Record excerpts —
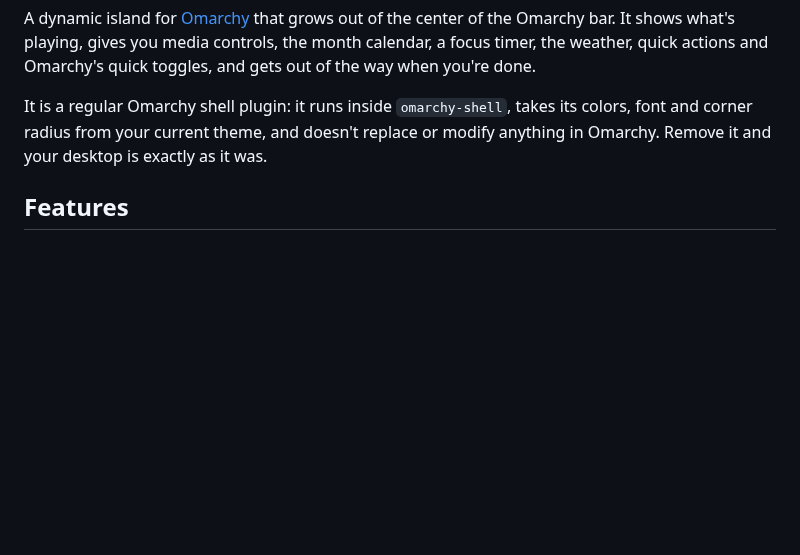
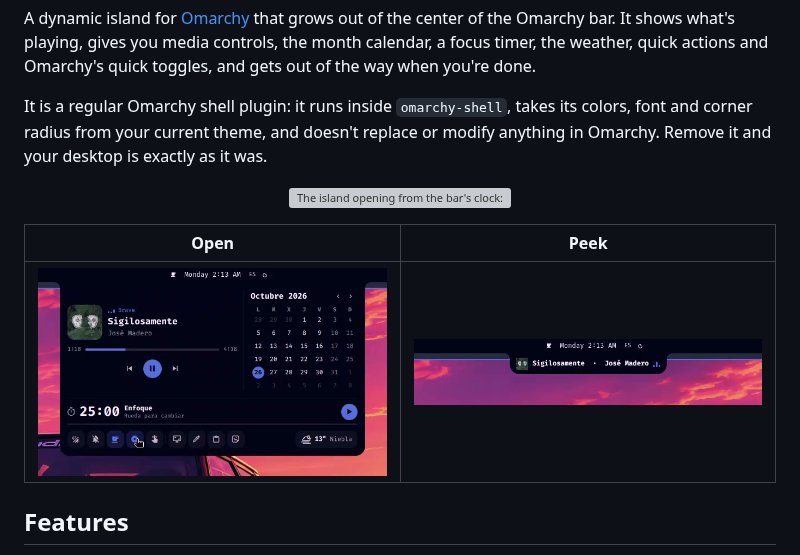
Before and after one commit to thealejandro/omarchy-island, a Markdown page: README.md, the part around the change. Rendered like a GitHub page; pictures changed too: docs/island-open.png (added), docs/island-peek.png (added); blank space fills up the shorter version; grey boxes are pictures that could not be loaded.

Commit message:
docs: GIF de demostración y capturas en los README

```diff
--- a/README.md
+++ b/README.md
@@ -11,6 +11,14 @@ It is a regular Omarchy shell plugin: it runs inside `omarchy-shell`, takes
 its colors, font and corner radius from your current theme, and doesn't
 replace or modify anything in Omarchy. Remove it and your desktop is exactly
 as it was.
+
+<p align="center">
+  <img src="docs/island-demo.gif" alt="The island opening from the bar's clock: now playing, calendar, focus timer and dock" width="720">
+</p>
+
+| Open | Peek |
+| --- | --- |
+| ![Open island](docs/island-open.png) | ![Peek after a track change](docs/island-peek.png) |
 
 ## Features
 
```
Also changed, not shown: README.es.md (+8 -0 lines), 1 other file.
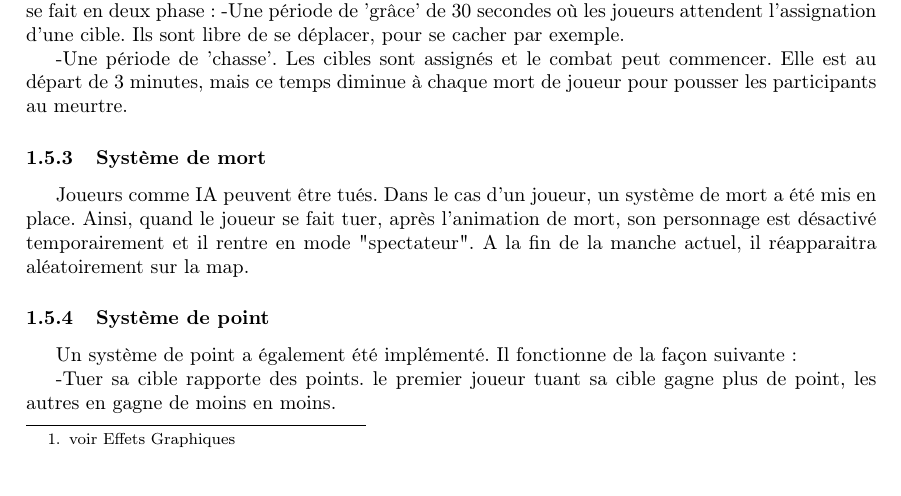
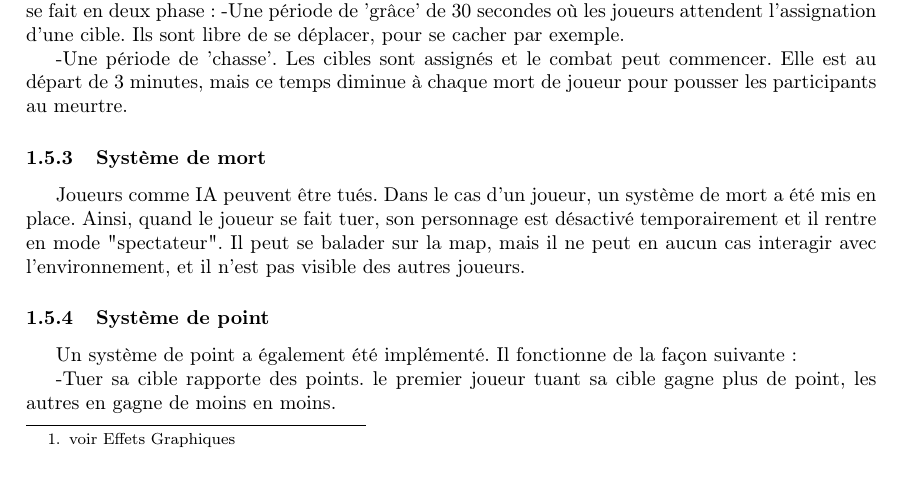
Before and after one commit to LifeInvaders/doc, a LaTeX thesis (second defense thesis/doc.tex, which reads second defense thesis/sections/gameplay.tex): part of page 7 of 9, cut so that both start at the same text. Compiled offline with pdfLaTeX.

Commit message:
Death system update

```diff
--- a/second defense thesis/sections/gameplay.tex
+++ b/second defense thesis/sections/gameplay.tex
@@ -38,8 +38,9 @@ Le personnage tué disparait de la carte au bout d'une dizaine de secondes avec
 
 \subsubsection{Système de mort}
     Joueurs comme IA peuvent être tués. Dans le cas d'un joueur, un système de mort a été mis en place. Ainsi,
-    quand le joueur se fait tuer, après l'animation de mort, son personnage est désactivé temporairement et il rentre
-    en mode "spectateur". A la fin de la manche actuel, il réapparaitra aléatoirement sur la map.
+    quand le joueur se fait tuer, son personnage est désactivé temporairement et il rentre
+    en mode "spectateur". Il peut se balader sur la map, mais il ne peut en aucun cas interagir avec l'environnement,
+	et il n'est pas visible des autres joueurs.
 
 \subsubsection{Système de point}
     Un système de point a également été implémenté. Il fonctionne de la façon suivante:
```
Also changed, not shown: second defense thesis/doc.pdf.
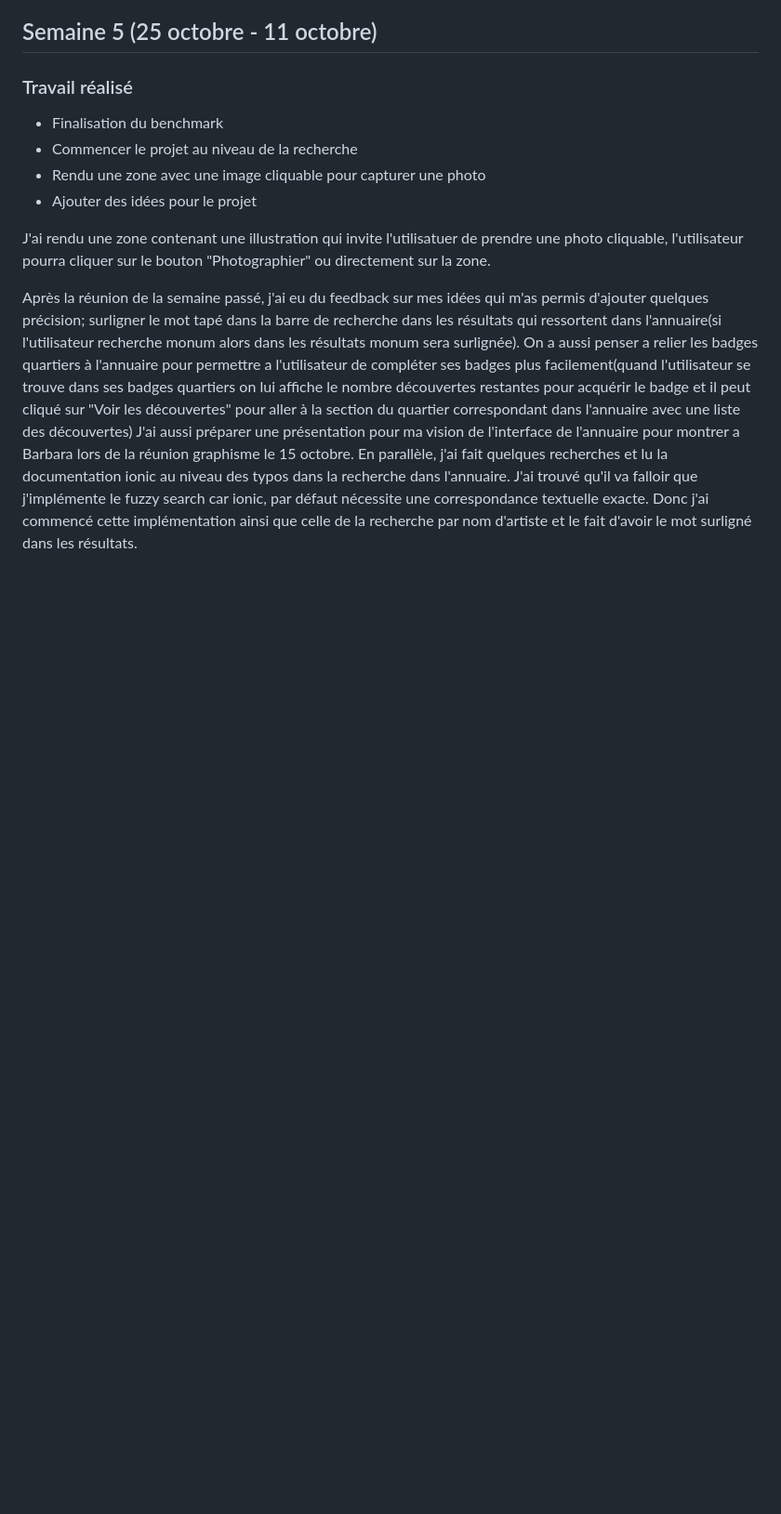
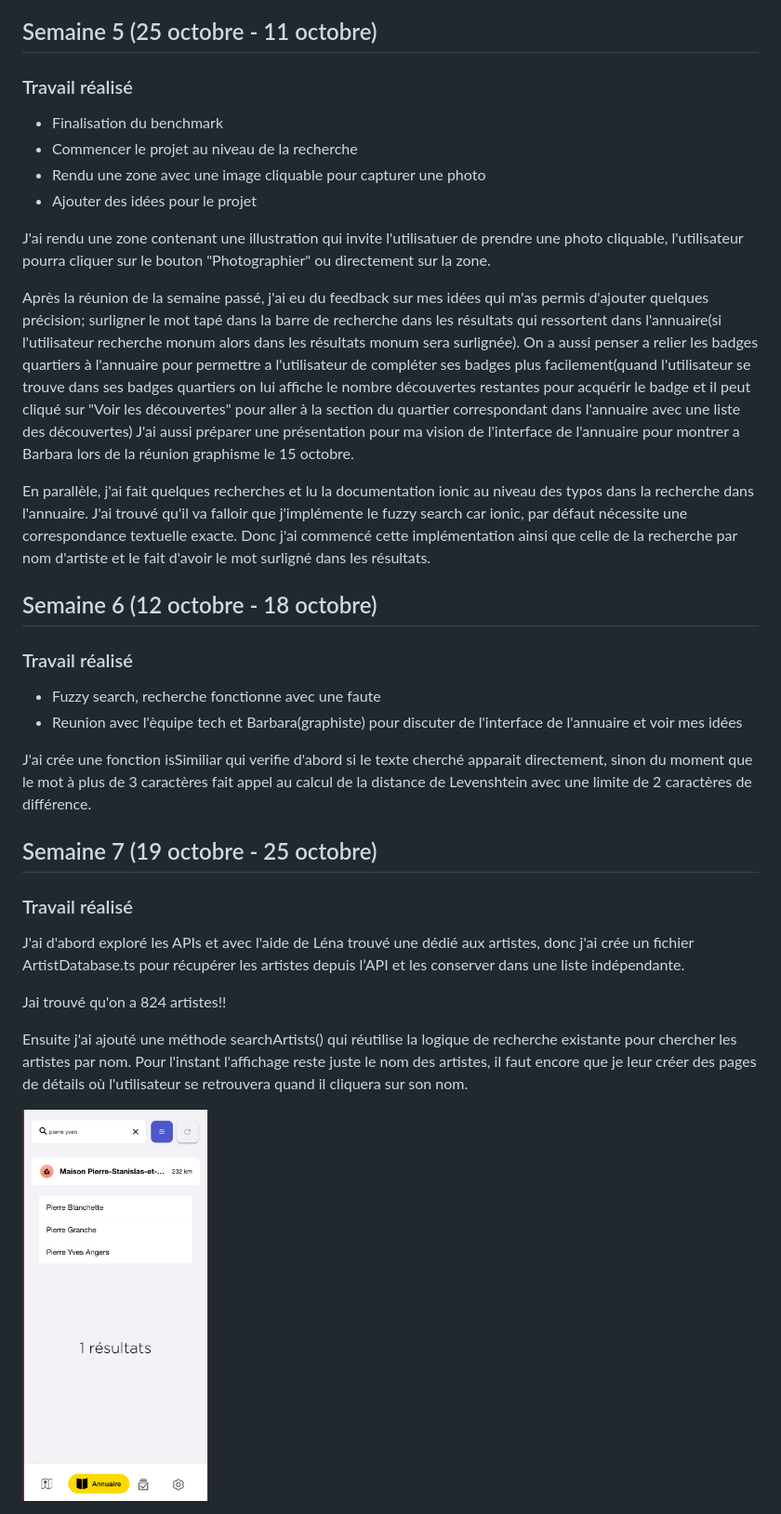
Before and after one commit to noouradec/monsite, a Markdown page: docs/suivi.md, the part around the change. Shown: that part at 93% size. Rendered like a GitHub page; pictures changed too: docs/artiste.png (added); blank space fills up the shorter version.

Commit message:
update semaine 6 et 7

```diff
--- a/docs/suivi.md
+++ b/docs/suivi.md
@@ -117,5 +117,26 @@ J'ai rendu une zone contenant une illustration qui invite l'utilisatuer de prend
 
 Après la réunion de la semaine passé, j'ai eu du feedback sur mes idées qui m'as permis d'ajouter quelques précision; surligner le mot tapé dans la barre de recherche dans les résultats qui ressortent dans l'annuaire(si l'utilisateur recherche monum alors dans les résultats monum sera surlignée). On a aussi penser a relier les badges quartiers à l'annuaire pour permettre a l'utilisateur de compléter ses badges plus facilement(quand l'utilisateur se trouve dans ses badges quartiers on lui affiche le nombre découvertes restantes pour acquérir le badge et il peut cliqué sur "Voir les découvertes" pour aller à la section du quartier correspondant dans l'annuaire avec une liste des découvertes)
 J'ai aussi préparer une présentation pour ma vision de l'interface de l'annuaire pour montrer a Barbara lors de la réunion graphisme le 15 octobre.
+
 En parallèle, j'ai fait quelques recherches et lu la documentation ionic au niveau des typos dans la recherche dans l'annuaire. J'ai trouvé qu'il va falloir que j'implémente le fuzzy search car ionic, par défaut nécessite une correspondance textuelle exacte.
 Donc j'ai commencé cette implémentation ainsi que celle de la recherche par nom d'artiste et le fait d'avoir le mot surligné dans les résultats.
+
+## Semaine 6 (12 octobre - 18 octobre)
+
+### Travail réalisé
+- Fuzzy search, recherche fonctionne avec une faute
+- Reunion avec l'èquipe tech et Barbara(graphiste) pour discuter de l'interface de l'annuaire et voir mes idées
+
+J'ai crée une fonction isSimiliar qui verifie d'abord si le texte cherché apparait directement, sinon du moment que le mot à plus de 3 caractères fait appel au calcul de la distance de Levenshtein avec une limite de 2 caractères de différence.
+
+## Semaine 7 (19 octobre - 25 octobre)
+
+### Travail réalisé
+J'ai d'abord exploré les APIs et avec l'aide de Léna trouvé une dédié aux artistes, donc j'ai crée un fichier ArtistDatabase.ts pour récupérer les artistes depuis l’API et les conserver dans une liste indépendante.
+
+Jai trouvé qu'on a 824 artistes!!
+
+Ensuite j'ai ajouté une méthode searchArtists() qui réutilise la logique de recherche existante pour chercher les artistes par nom.
+Pour l'instant l'affichage reste juste le nom des artistes, il faut encore que je leur créer des pages de détails où l'utilisateur se retrouvera quand il cliquera sur son nom.
+
+<img src="artiste.png" alt="Maquette de la recherche" width="200">
```
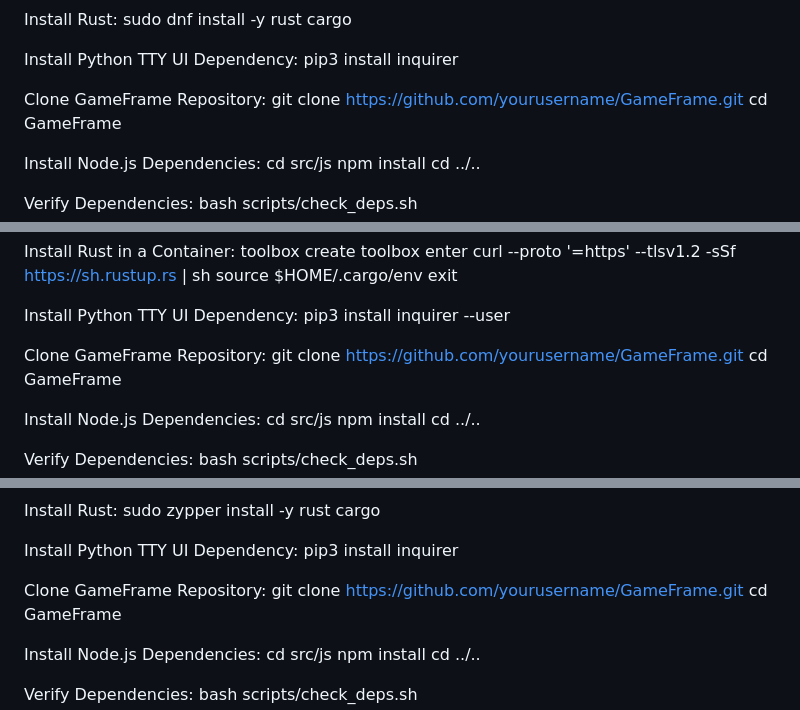
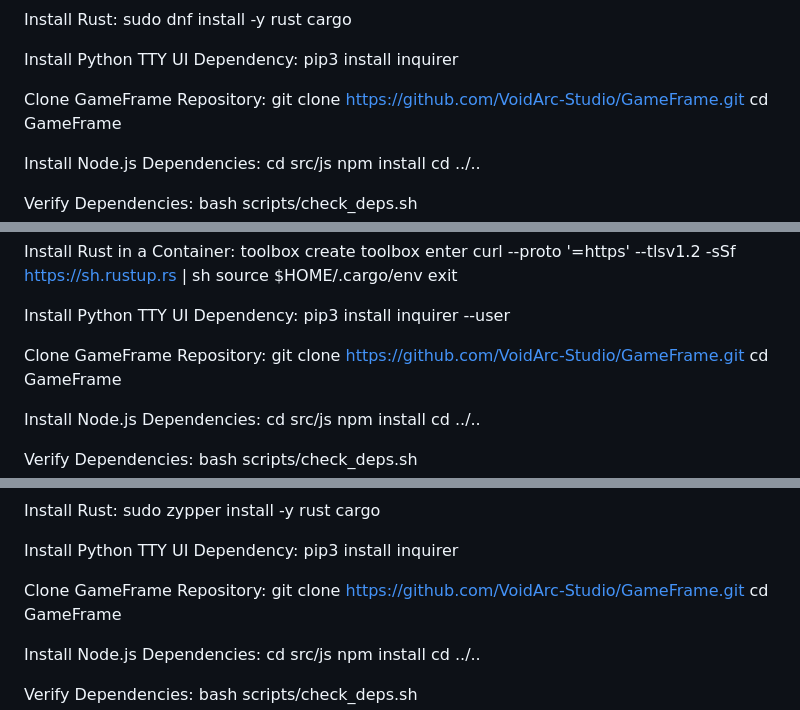
Before and after one commit to VoidArc-Studio/GameFrame, a Markdown page: README.md, 3 parts joined by grey strips. GitHub-like rendering.

```diff
--- a/README.md
+++ b/README.md
@@ -172,7 +172,7 @@ pip3 install inquirer
 
 
 Clone GameFrame Repository:
-git clone https://github.com/yourusername/GameFrame.git
+git clone https://github.com/VoidArc-Studio/GameFrame.git
 cd GameFrame
 
 
@@ -218,7 +218,7 @@ pip3 install inquirer --user
 
 
 Clone GameFrame Repository:
-git clone https://github.com/yourusername/GameFrame.git
+git clone https://github.com/VoidArc-Studio/GameFrame.git
 cd GameFrame
 
 
@@ -257,7 +257,7 @@ pip3 install inquirer
 
 
 Clone GameFrame Repository:
-git clone https://github.com/yourusername/GameFrame.git
+git clone https://github.com/VoidArc-Studio/GameFrame.git
 cd GameFrame
 
 
```
Also changed, not shown: other parts of README.md (+1 -1 lines).
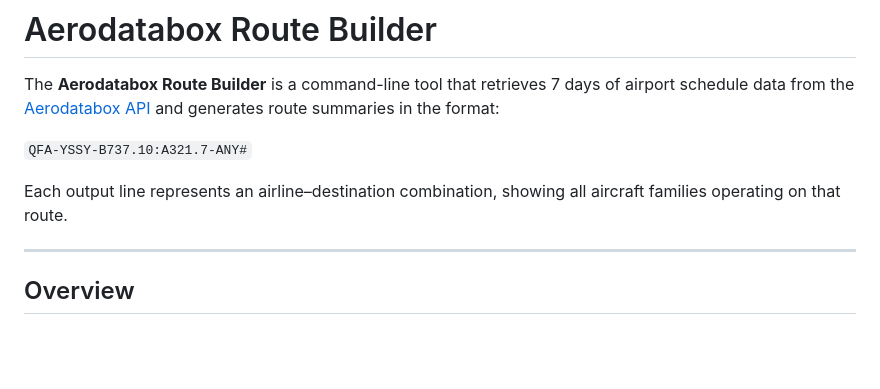
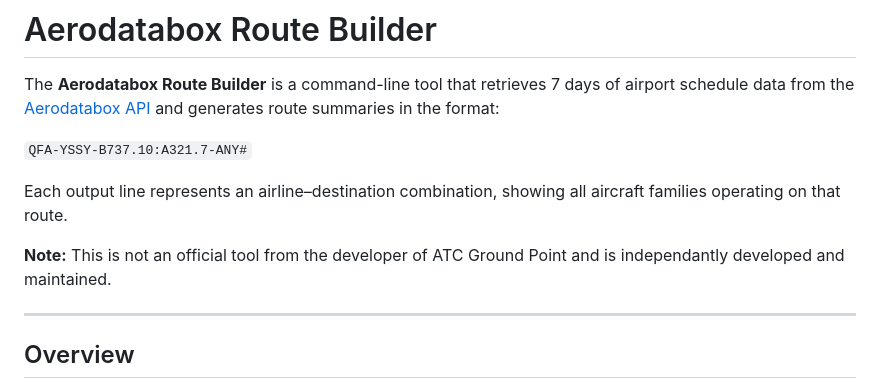
Before and after one commit to ThatSimPilot/atcGroundPoint_routeBuilder, a Markdown page: README.md, the part around the change. Rendered like a GitHub page; blank space fills up the shorter version.

Commit message:
Clarify tool's independent development status
Added a note clarifying the tool's independent status.

```diff
--- a/README.md
+++ b/README.md
@@ -5,6 +5,8 @@ The **Aerodatabox Route Builder** is a command-line tool that retrieves 7 days o
 `QFA-YSSY-B737.10:A321.7-ANY#`
 
 Each output line represents an airline–destination combination, showing all aircraft families operating on that route.
+
+**Note:** This is not an official tool from the developer of ATC Ground Point and is independantly developed and maintained.
 
 ---
 
```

Problem statement —
Find each line above with the string "thesis", then report how many there are. Write only the number.

Result of this exercise —
4